To protect the legitimacy of their industry, the diamond merchants would like to be able to sing a new song: “Yes, we have no dirty diamonds,” it might go, “we have no dirty diamonds, today.”
The merchants are faced with a dilemma: About four percent of the world’s diamonds come from areas of conflict in Africa, places where hundreds of thousands of people have been turned into refugees and victims of violent amputation.
Marauding bands of rebels, selling to uncaring dealers in the Middle East, Asia, and Europe, reap millions of dollars in blood money, which sustains their insurrections.
“The Europeans just don’t care,” says an American jeweler, James Rosenheim, “there are plenty of illegal gems out there and they want to sell them for a big profit.”
Human rights groups are appalled at the carnage and determined to stem the flow of illicit gems. So are leading Western governments, including Canada, whose U.N. Ambassador, Robert Fowler, has called attention to the black market trade in a stunning indictment. The United States professes to want an end to the trafficking in so-called “conflict diamonds.”
Now, the world’s leading diamond trader, the DeBeers Corporation, has announced a policy it suggests will stop the flow and reassure customers that they are not contributing to the carnage.
In an elaborate public relations effort, the South African corporation, with London operations at its center, guaranteed it will no longer accept diamonds mined and smuggled out of the conflict zone.
“Any diamond coming out of this office is guaranteed not to have ever been held by a rebel,” says DeBeers executive Timothy Capon. His corporation insists its experts can identify places of origin. It wants certification to become an accepted practice in the industry.
Difficult to Verify Origin
The problem is that there is no reliable technology to verify such a guarantee, according to diamond industry officials. Hope is fading for a laser engraving system to install serial numbers or geographical designations.
Jeffrey Fischer, president of the Diamond Manufacturer’s and Importers of America, puts it bluntly: “Right now, there’s no conclusive method of determining the source of the diamond. It’s really pretty much that simple.”
So, well-intentioned though it might be, the DeBeers’ guarantee is more symbol than substance. And what did Leo Robin say about diamonds? Here’s a sample, heard from the lips of Lorelei Lee, a character in the novel that became the play, Gentlemen Prefer Blondes:
The French are glad to die for love, They delight in fighting duels. But I prefer a man who lives and gives Expensive jewels.
A kiss on the hand may be quite continental, But diamonds are a girl’s best friend.
Surprisingly, it was Lorelei Lee who provided the diamond industry with its famous advertising line: “Kissing your hand may make you feel very good,” she says in Gentlemen, “but a diamond lasts forever.”

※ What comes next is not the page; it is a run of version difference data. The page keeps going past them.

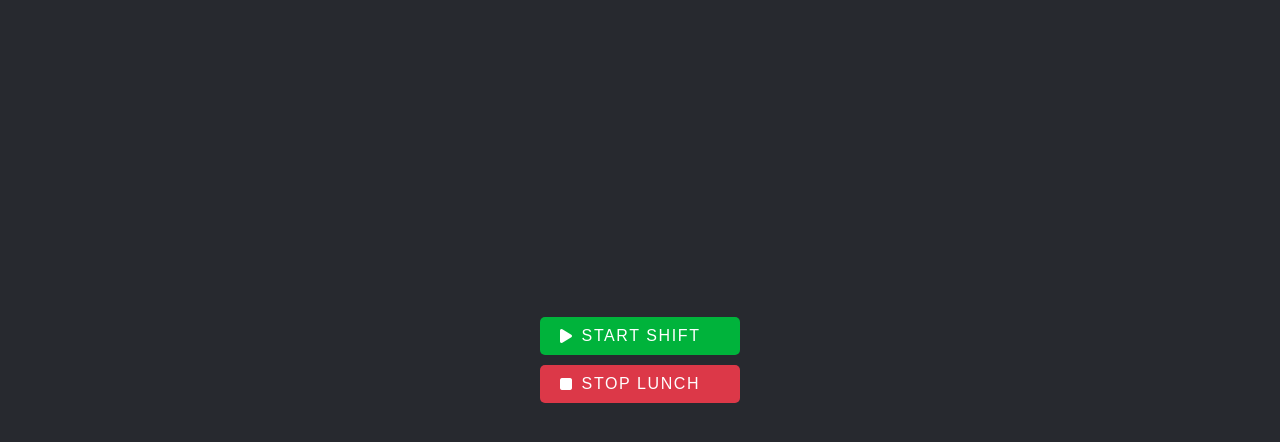
Repository: Philip-Rogers/button-state
Page: experiment.html
An editor plug-in stored every save of this project. The page is shown before and after the next save, followed by the edit.
The browser window is 1280 px wide. The pictures show the whole page.
After loading, the first visible `#lunchButton` was clicked once.

Above is the page before, as saved 2024-08-14 15:16:36.

### experiment.html
<!DOCTYPE html>
<html lang="en">

<head>
    <meta charset="UTF-8">
    <meta name="viewport" content="width=device-width, initial-scale=1.0">
    <title>Shift and Lunch Toggle Buttons</title>
    <link rel="stylesheet" href="index.css">
    <link rel="stylesheet" href="https://cdnjs.cloudflare.com/ajax/libs/font-awesome/6.5.1/css/all.min.css"
        integrity="sha512-DTOQO9RWCH3ppGqcWaEA1BIZOC6xxalwEsw9c2QQeAIftl+Vegovlnee1c9QX4TctnWMn13TZye+giMm8e2LwA=="
        crossorigin="anonymous" referrerpolicy="no-referrer" />
</head>

<body>

    <!-- Container to hold both buttons -->
    <div class="button-container">
        <!-- Shift Button -->
        <button id="shiftButton" class="toggle-button" onclick="toggleShift()">
            <i class="fa fa-play"></i> Start Shift
        </button>

        <!-- Lunch Button -->
        <button id="lunchButton" class="toggle-button" onclick="toggleLunch()">
            <i class="fa fa-utensils"></i> Start Lunch
        </button>
    </div>

    <script>
        let shiftState = 'start'; // Tracks the state of the Shift button
        let lunchState = 'start'; // Tracks the state of the Lunch button

        // Function to toggle the Shift button text and color
        function toggleShift() {
            const shiftButton = document.getElementById('shiftButton');

            if (shiftState === 'start') {
                shiftButton.innerHTML = '<i class="fa fa-stop"></i> Stop Shift';
                shiftButton.style.backgroundColor = 'hsl(354, 70%, 54%)'; // Red for Stop Shift
                shiftState = 'stop';
            } else {
                shiftButton.innerHTML = '<i class="fa fa-play"></i> Start Shift';
                shiftButton.style.backgroundColor = 'hsl(140, 100%, 35%)'; // Green for Start Shift
                shiftState = 'start';
            }
        }

        // Function to toggle the Lunch button text and color
        function toggleLunch() {
            const shiftButton = document.getElementById('shiftButton');
            const lunchButton = document.getElementById('lunchButton');

            if (lunchState === 'start') {
                lunchButton.innerHTML = '<i class="fa fa-stop"></i> Stop Lunch';
                lunchButton.style.backgroundColor = 'hsl(354, 70%, 54%)'; // Red for Stop Lunch

                if (shiftState === 'stop') {
                    shiftButton.style.backgroundColor = 'hsl(205, 100%, 39%)'; // Blue for Stop Shift during Lunch
                }

                lunchState = 'stop';
            } else {
                lunchButton.innerHTML = '<i class="fa fa-utensils"></i> Start Lunch';
                lunchButton.style.backgroundColor = 'hsl(205, 100%, 39%)'; // Blue for Start Lunch

                if (shiftState === 'stop') {
                    shiftButton.style.backgroundColor = 'hsl(354, 70%, 54%)'; // Revert to Red for Stop Shift
                }

                lunchState = 'start';
            }
        }
    </script>

</body>

</html>

### index.css
body {
    background-color: hsl(225, 9%, 17%);
    margin: auto;
    display: flex;
    justify-content: center;
    align-items: center;
    height: 100vh;
    margin: 0;
}

button {
    font-size: 1.25em;
    display: block;
    border-radius: 5px;
    /* background-color: hsl(205, 100%, 39%); */
    background-color: hsl(140, 100%, 35%);
    /* Green for Start Shift */
    color: hsl(354, 70%, 100%);
    padding: 1em 1.25em;
    width: 300px;
    cursor: pointer;
    border: none;
    text-transform: uppercase;
    letter-spacing: 0.1em;
    transition: all .2s ease-in-out;
    /* -webkit-box-reflect: below 10px linear-gradient(transparent, transparent, #0004); */
}


#shiftButton i {
    margin-right: 8px;
}

#shiftButton.stopShift {
    background-color: hsl(354, 70%, 54%);
    /* Red for Stop Shift */
}







/* Container for the buttons to ensure they stack vertically */
.button-container {
    display: flex;
    flex-direction: column;
    align-items: flex-start;
    /* Align buttons to the start of the container */
    gap: 10px;
    /* Space between the buttons */
}

/* Style for the toggle buttons */
.toggle-button {

    background-color: hsl(140, 100%, 35%);
    /* Default green for Start Shift */
    border: none;
    padding: 10px 20px;
    font-size: 16px;
    cursor: pointer;
    display: flex;
    align-items: center;
    width: 200px;
    /* Fixed width for consistency */
}

#lunchButton {
    background-color: hsl(205, 100%, 39%);
    /* Default blue color for Start Lunch */
}

.toggle-button i {
    margin-right: 8px;
}

.toggle-button.stop {
    background-color: hsl(354, 70%, 54%);
    /* Red when in stop state */
}

After the next save:
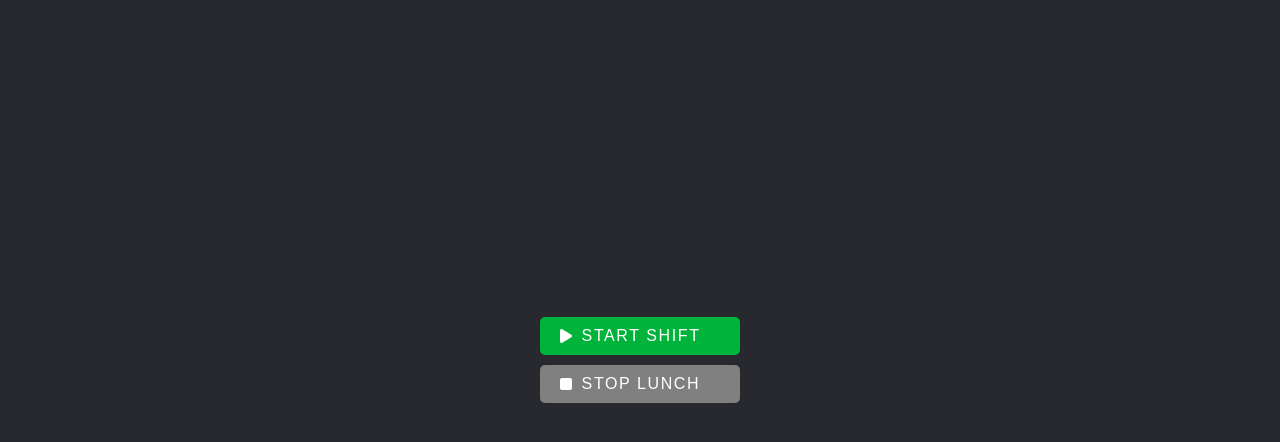
Saved 15 s later.
--- a/experiment.html
+++ b/experiment.html
@@ -47,26 +47,17 @@
 
         // Function to toggle the Lunch button text and color
         function toggleLunch() {
-            const shiftButton = document.getElementById('shiftButton');
             const lunchButton = document.getElementById('lunchButton');
 
             if (lunchState === 'start') {
                 lunchButton.innerHTML = '<i class="fa fa-stop"></i> Stop Lunch';
-                lunchButton.style.backgroundColor = 'hsl(354, 70%, 54%)'; // Red for Stop Lunch
-
-                if (shiftState === 'stop') {
-                    shiftButton.style.backgroundColor = 'hsl(205, 100%, 39%)'; // Blue for Stop Shift during Lunch
-                }
-
+                lunchButton.style.backgroundColor = 'grey'; // Grey for Stop Lunch
+                lunchButton.disabled = true; // Disable the button
                 lunchState = 'stop';
             } else {
                 lunchButton.innerHTML = '<i class="fa fa-utensils"></i> Start Lunch';
                 lunchButton.style.backgroundColor = 'hsl(205, 100%, 39%)'; // Blue for Start Lunch
-
-                if (shiftState === 'stop') {
-                    shiftButton.style.backgroundColor = 'hsl(354, 70%, 54%)'; // Revert to Red for Stop Shift
-                }
-
+                lunchButton.disabled = false; // Enable the button
                 lunchState = 'start';
             }
         }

That was the 1920s, and today, many women no longer feel comfortable with the imagery of being tended like an object, but the appeal of diamonds seems timeless, and the horror of war makes them all the more the object of attention.